So, what triggers this behavior? Can it be induced, as it is in tropical hybrids? It is not commonly observed in any naturally occurring species of the subgenus Nymphaea. The one species that this has been recorded in appears to exhibit this behavior far less frequently than the descendant hybrids. This is the opposite with N. micrantha, which propagate from the leaves more readily than its descendants. This could mean that the formation of plantlets from the flowers in hardy waterlilies is more of an artifact of hybridization than a naturally developed strategy.
This is not to say that this strategy doesn’t occur in the wild.
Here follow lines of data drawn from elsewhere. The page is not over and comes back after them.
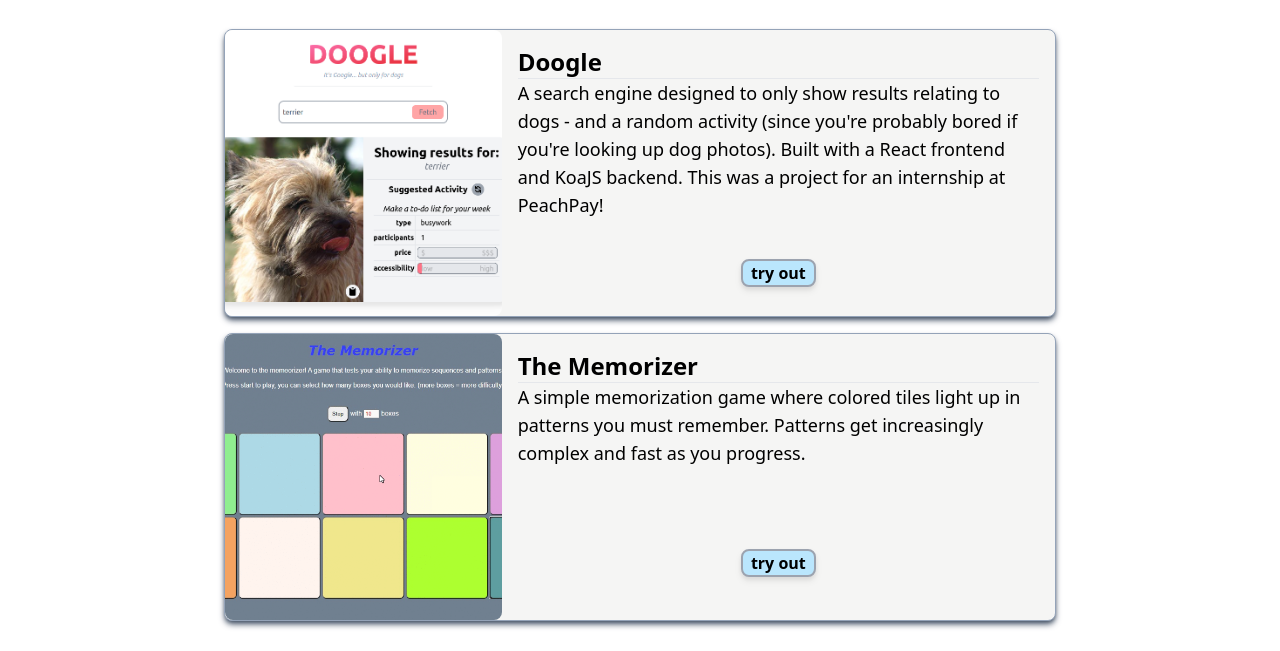
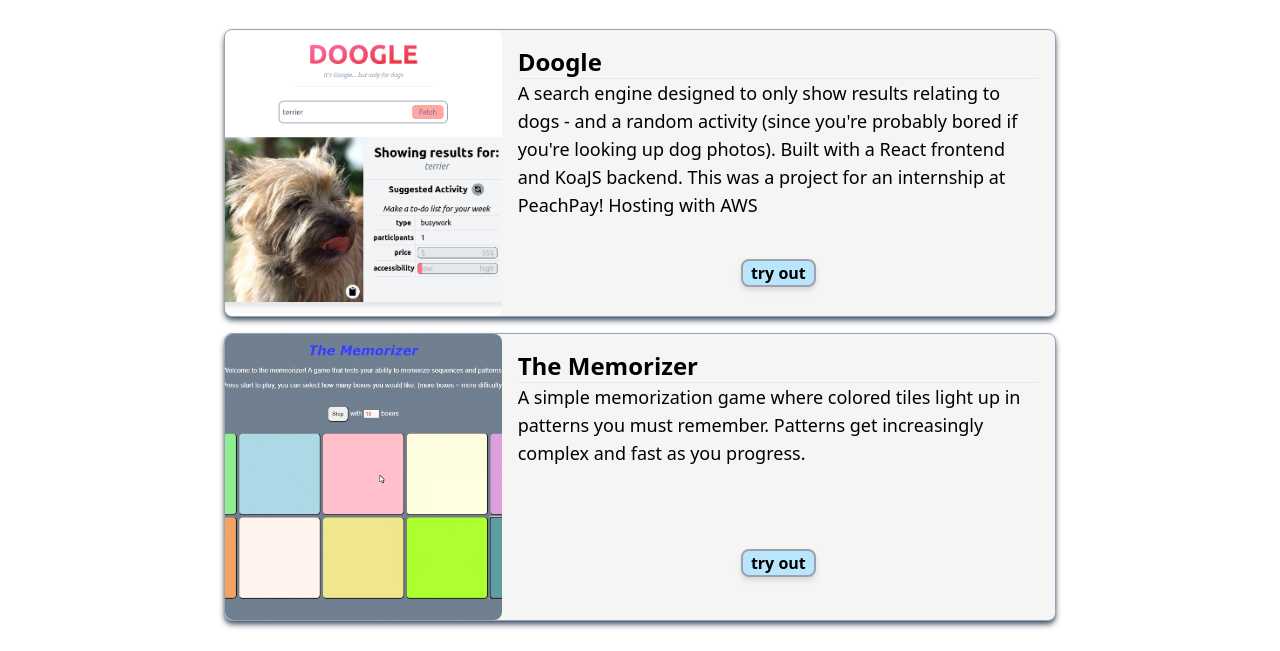
Before and after one commit to bman7842/web-portfolio, a Gatsby site: page /projects in a window 1280 px wide. Shown: the part 178-829 px from the top of the page. Built offline with nearby package versions, Linux system fonts and the light colour scheme; Gatsby itself is replaced by a stand-in of ours.

Commit message:
added mention of aws

```diff
--- a/src/content/projectsData.js
+++ b/src/content/projectsData.js
@@ -6,7 +6,7 @@ export const projectInfo = [
         {
             title: "Doogle",
             img: DoogleSC,
-            body: "A search engine designed to only show results relating to dogs - and a random activity (since you're probably bored if you're looking up dog photos). Built with a React frontend and KoaJS backend. This was a project for an internship at PeachPay!",
+            body: "A search engine designed to only show results relating to dogs - and a random activity (since you're probably bored if you're looking up dog photos). Built with a React frontend and KoaJS backend. This was a project for an internship at PeachPay! Hosting with AWS",
             type: "default",
             button: {
                 label: "try out",
```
Pseudo-vivipary off the flowers in waterlilies has been observed in N. lasiophylla and N. prolifera; however, these tropical species are in the subgenus Hydrocallis and are not known to have been used in propagation. In both N. lasiophylla and N. prolifera, this vegetative propagation replaces sexual reproduction to the point where these plants in the wild rarely produce seed. Instead, they produce several generations of clones without leaving the parent plant.
Without knowing what triggers vivipary in hardy lilies, it is less likely to be a reliable propagation method for growers. I am currently experimenting with some N. ‘Colorado’ plantlets that were removed from the parent plant at different levels of development. These plantlets don’t seem to develop any substantial roots while still attached to the parent plant, so because of this, they don’t get established as easily. One curious thing that I’ve noted is that the first flower of the plantlet often doesn’t look like N. ‘Colorado.’
Several species of the sedge family (Cyperaceae) also exhibit alternate propagation strategies where new plantlets are grown from the base of the inflorescence or from the stems.
Umbrella palms Cyperus alternifolius and C. involucratus, Dwarf Papyrus (Cyperus isocladus) and Giant Papyrus (Cyperus papyrus) will produce new growth from the base of the inflorescence. This occurs mainly when the inflorescence is brought in contact with water. It’s not necessary to remove the stem from the parent plant to trigger this behavior. In C. isocladus, I have even seen it occur when the stem was merely bent down without actually touching the water.
A different member of the Cyperaceae family uses a slightly different strategy. Dwarf Bamboo (Dulichium arundinaceum) creates plantlets along the stem when floated in water. The plantlet will sprout from between the segments of the stem.
To encourage this behavior, simply bend the stems downward so that at least part of the stem is floating horizontally. Once the new plantlets have formed, the parent stem can be cut off and pushed gently or slightly submerged into wet soil.
Several species of the genus Nymphoides are also known to propagate viviparously by production of plantlets from leaves separated from the parent plant. This is part of why N. peltata (floating heart) can be so invasive and difficult to remove in earth-bottom ponds. The native water snowflake (N. cordata) also exhibits this behavior.
These propagation strategies allow aquatic plants to multiply quickly and take advantage of good growing conditions. It is not surprising that these plants have gotten so creative. In a natural environment, good growing conditions can be limited by many factors, such as water depth, clarity, temperature, sunlight, nutrients and predation. Plants are constantly jockeying for position, especially at the water’s edge, and they use these vegetative propagation strategies to try to outcompete their neighbors. As growers we can use these behaviors to our advantage, and we may even enhance or inhibit them through hybridization.